Pat: Meeting the family of the donor...donor families don't always want to meet the recipient, because it's just reliving a tragic time in their life, as you can imagine, and the Mayo Clinic where my transplant operation was done...after six months, if it looks like it's going to be successful, they ask you to write a letter to the family of the donor. Not saying who you are, not saying what you've done, not saying anything about where you live, not anything, but saying what you would miss if you didn't get, in my case, the liver. Birthdays, anniversaries, important events in your life, and you don't sign it. You just say, "thank you, God bless you." Anonymous letter. They deliver that to the family of the donor, and if they want to meet the recipient, they let it be known to the medical clinic, and they arrange a meeting. At first, the family I understand, did not want to meet me, didn't want to know anything about me. Then as time passed, they decided, "I'd like to know what happened to my son's liver." So, they arranged a meeting. The donor was from Pine Bluff, Arkansas. Ironically, I went to the University of Arkansas, the college, so I knew a lot of people in the state. The meeting was arranged in Little Rock, my wife and I went. And I had prepared for Super Bowls, Masters Tournaments, US Open Tennis Championships, every big sporting event that I've ever--the NBA, everything I'd ever done, but I could not...there was no way I could prepare for this meeting. I just couldn't think of what to say. "God bless you, thank you, and I'm alive because of you." Well, when we got to the meeting, with the husband and the wife, the mother and the father of the donor, who was thirteen years old, an African-American...she hugged me and grabbed me and hugged me and after a long hug, she said, "I feel like I'm hugging my son." We all were in tears, and all I could think of was "God bless you," and "thank you." Just one of those moments that...what an impact! I'll never forget that. And we've become I wouldn't say close friends, but friends since then. We stay in touch, we talk on occasion since then. It's become a great relationship.
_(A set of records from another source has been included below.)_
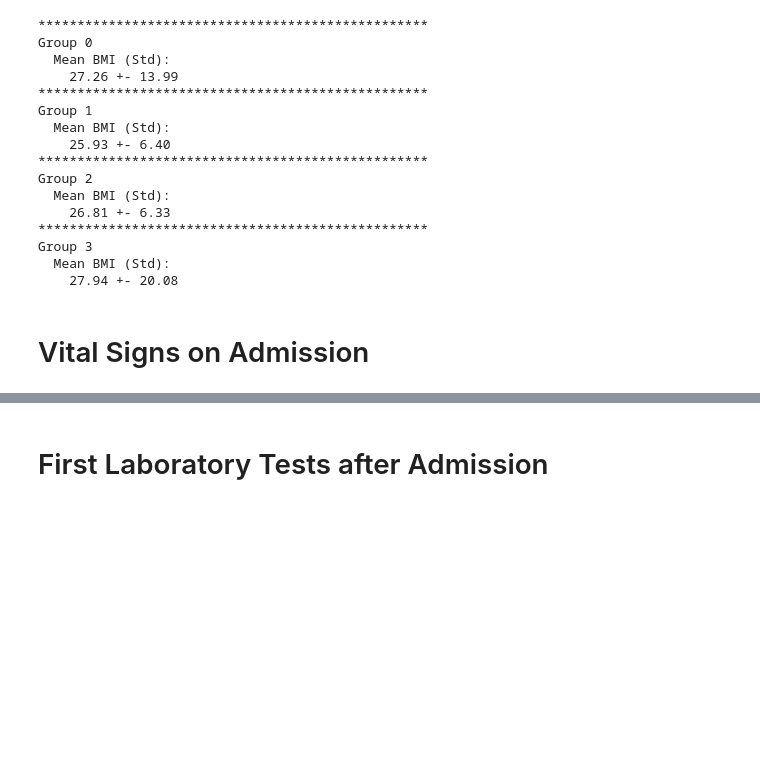
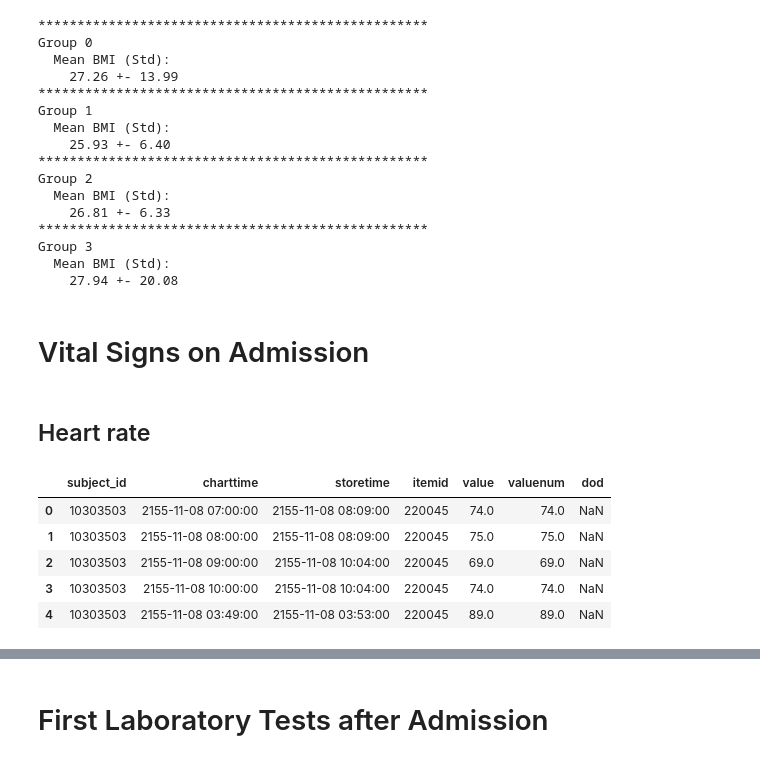
Before and after one commit to sitdownkevin/IBD-EDA, a Jupyter notebook: scripts/eda20231129_group.ipynb, the cells around one changed output, grey strips where cells are left out. Drawn from its saved outputs; the diff is of its cells as text; code cells hidden in the pictures; blank space fills up the shorter version.

```diff
--- a/scripts/eda20231129_group.ipynb
+++ b/scripts/eda20231129_group.ipynb
@@ -383,3 +383,15 @@ Group 3
     27.94 +- 20.08
 # %% [markdown]
 # Vital Signs on Admission
+# %% [markdown]
+## Heart rate
+# %%
+df = pd.read_csv(os.path.join(DATA_DIR, 'vital_signs_on_admission', 'HeartRate_Death.csv'))
+df.head()
+# %% [output]
+|  | subject_id | charttime | storetime | itemid | value | valuenum | dod |
+| 0 | 10303503 | 2155-11-08 07:00:00 | 2155-11-08 08:09:00 | 220045 | 74.0 | 74.0 | NaN |
+| 1 | 10303503 | 2155-11-08 08:00:00 | 2155-11-08 08:09:00 | 220045 | 75.0 | 75.0 | NaN |
+| 2 | 10303503 | 2155-11-08 09:00:00 | 2155-11-08 10:04:00 | 220045 | 69.0 | 69.0 | NaN |
+| 3 | 10303503 | 2155-11-08 10:00:00 | 2155-11-08 10:04:00 | 220045 | 74.0 | 74.0 | NaN |
+| 4 | 10303503 | 2155-11-08 03:49:00 | 2155-11-08 03:53:00 | 220045 | 89.0 | 89.0 | NaN |
```
Also changed, not shown: parts of 20 cells of this notebook.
Randy: As I understand, you've been doing some organ donor awareness work.
Pat: Yeah. Whatever they ask me to do, I do if I can.
Randy: Just the fact that you can do it, right?
Pat: Yeah. It's a miracle. They told me I had eighteen minutes to live if I didn't get the liver.
Randy: What year was that?
Pat: Two years ago.
Randy: It's been a long eighteen minutes.
Pat: (laughs) Yeah. I just went back, just got through with the Mayo Clinic, a yearly examination and evaluation. I still take anti-rejection medicine. I will the rest of my life, but I feel as good as I've felt in years.
Randy: Great. Thank you so much for your time, it was a pleasure to meet you.
Pat: Thank you.
Randy: I enjoyed it.
Pat: Thank you very much.
Thanks to Michael Brandt for transcribing this interview.